@Carolus: $f$ is any two variable function, $f:\mathbb{N}\times \mathbb{N}\rightarrow \mathbb{R}$. (Note that 1 variable functions, such as $f(n,k)=\frac{1}{k}$ count as a subset. –  Eric Naslund Jun 29 '12 at 16:59
I think you misunderstood the OP's idea. He want to find the asymptotics for $\sum_{0<k\le n,\gcd(k,n)=1}1/k$. The summation is over $k$, not both $k$ and $n$. –  Frank Science Jun 29 '12 at 23:25
@Eric: I ran into some problems with a similar case. $\sum_{2\leq k\leq n,\ (k,n)=1}\frac{n}{k}$. Any thoughts? –  Carolus Jul 2 '12 at 21:02

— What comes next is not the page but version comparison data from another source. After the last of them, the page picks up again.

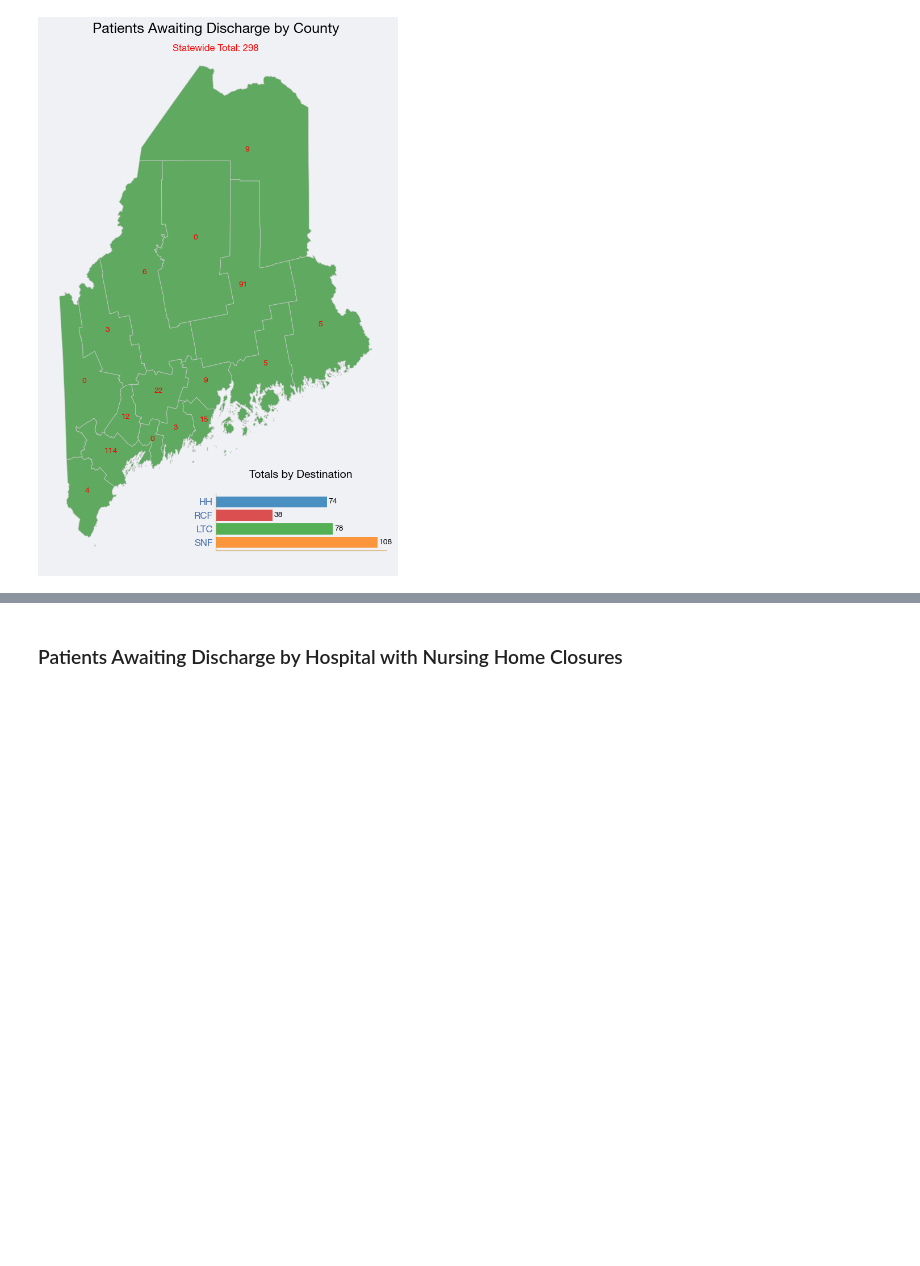
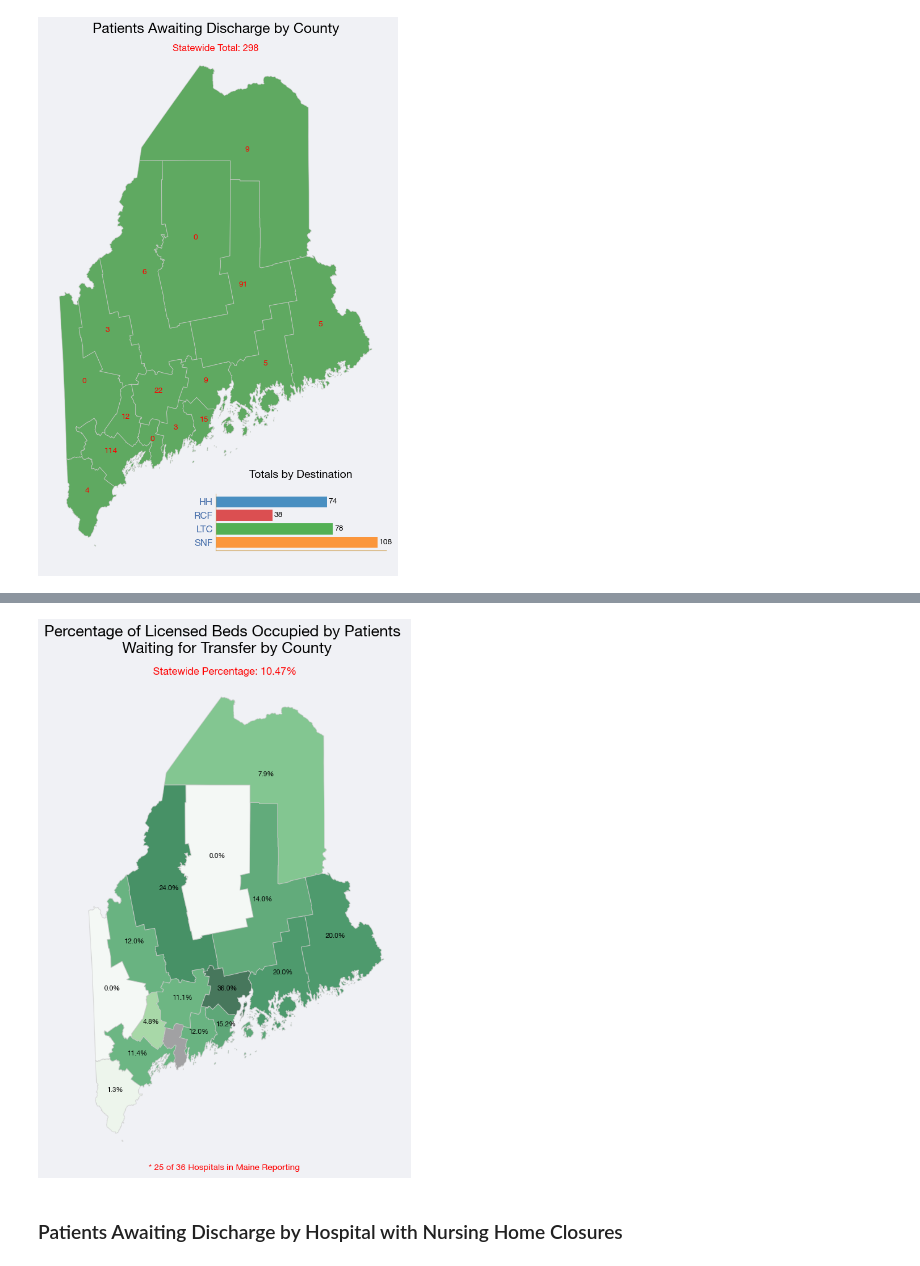
Before and after one commit to nfarrell011/patient-throughput, a Jupyter notebook: analyses/maps_geopandas.ipynb, the cells around one changed output, grey strips where cells are left out. Saved outputs shown, nothing was run; the diff lists cells and outputs as text; code cells hidden in the pictures; blank space fills up the shorter version.

```diff
--- a/analyses/maps_geopandas.ipynb
+++ b/analyses/maps_geopandas.ipynb
@@ -887,3 +1027,57 @@ generate_grouped_pad_map(grouped_by_county_df, maine_counties, "county", False,
+# %%
+# Get the grand total
+statewide_percent = grouped_df_licensed_totals["total"].sum() / grouped_df_licensed_totals["licensed_total"].sum() * 100
+
+# Convert grouping_col to string; regions are currently ints
+maine_counties["county"] = maine_counties["county"].astype(str)
+grouped_df_licensed_totals.index = grouped_df_licensed_totals.index.astype(str)
+
+# Merge grouped_df and GIS df
+map_data = maine_counties.merge(grouped_df_licensed_totals, on = "county", how = "left")
+map_data["log_transform"] = map_data["percent_occupied"].map(
+                            lambda x: np.log(x) if x > 0 else (np.nan if np.isnan(x) else 0)
+                                                            )
+
+# Genreate Choropleth
+fig, ax = plt.subplots(1, 1, figsize=(15, 10))
+fig.suptitle("Percentage of Licensed Beds Occupied by Patients \n Waiting for Transfer by County", weight = "bold", fontsize = 18)
+map_data.plot(column="log_transform", cmap = "Greens", linewidth = 0.8, ax = ax, edgecolor = "0.8", legend = False, alpha = 0.7, missing_kwds = {"color": "grey", "label": "No Hospitals"})
+
+
+for idx, row in map_data.iterrows():
+    if not pd.isna(row['percent_occupied']):
+
+        # Get the center of the county
+        centroid = row['geometry'].centroid
+        x, y = centroid.x, centroid.y
+        ax.text(
+            x, y,
+            f"{row['percent_occupied']:.1f}%",
+            ha="center", fontsize=8, color="black", weight="bold"
+        )
+
+    # Add the grand total to the bottom
+fig.text(
+            0.5, 0.90,
+            f"Statewide Percentage: {statewide_percent:.2f}%",
+            ha = "center",
+            fontsize = 12,
+            color="red",
+            weight="bold"
+        )
+
+fig.text(
+            0.5, 0.10,
+            f"* 25 of 36 Hospitals in Maine Reporting",
+            ha = "center",
+            fontsize = 10,
+            color="red",
+            weight="bold",
+            style = "italic"
+        )
+plt.axis("off");
+# %% [output]
+[figure, added]
 # %% [markdown]
 ### Patients Awaiting Discharge by Hospital with Nursing Home Closures
 # %%
```
Also changed, not shown: parts of 25 cells of this notebook, 7 other files.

@Carolus: Frank Science makes a good point, perhaps I have misread your question. Is the summation over both variables, or just over 1 variable? –  Eric Naslund Jul 2 '12 at 21:34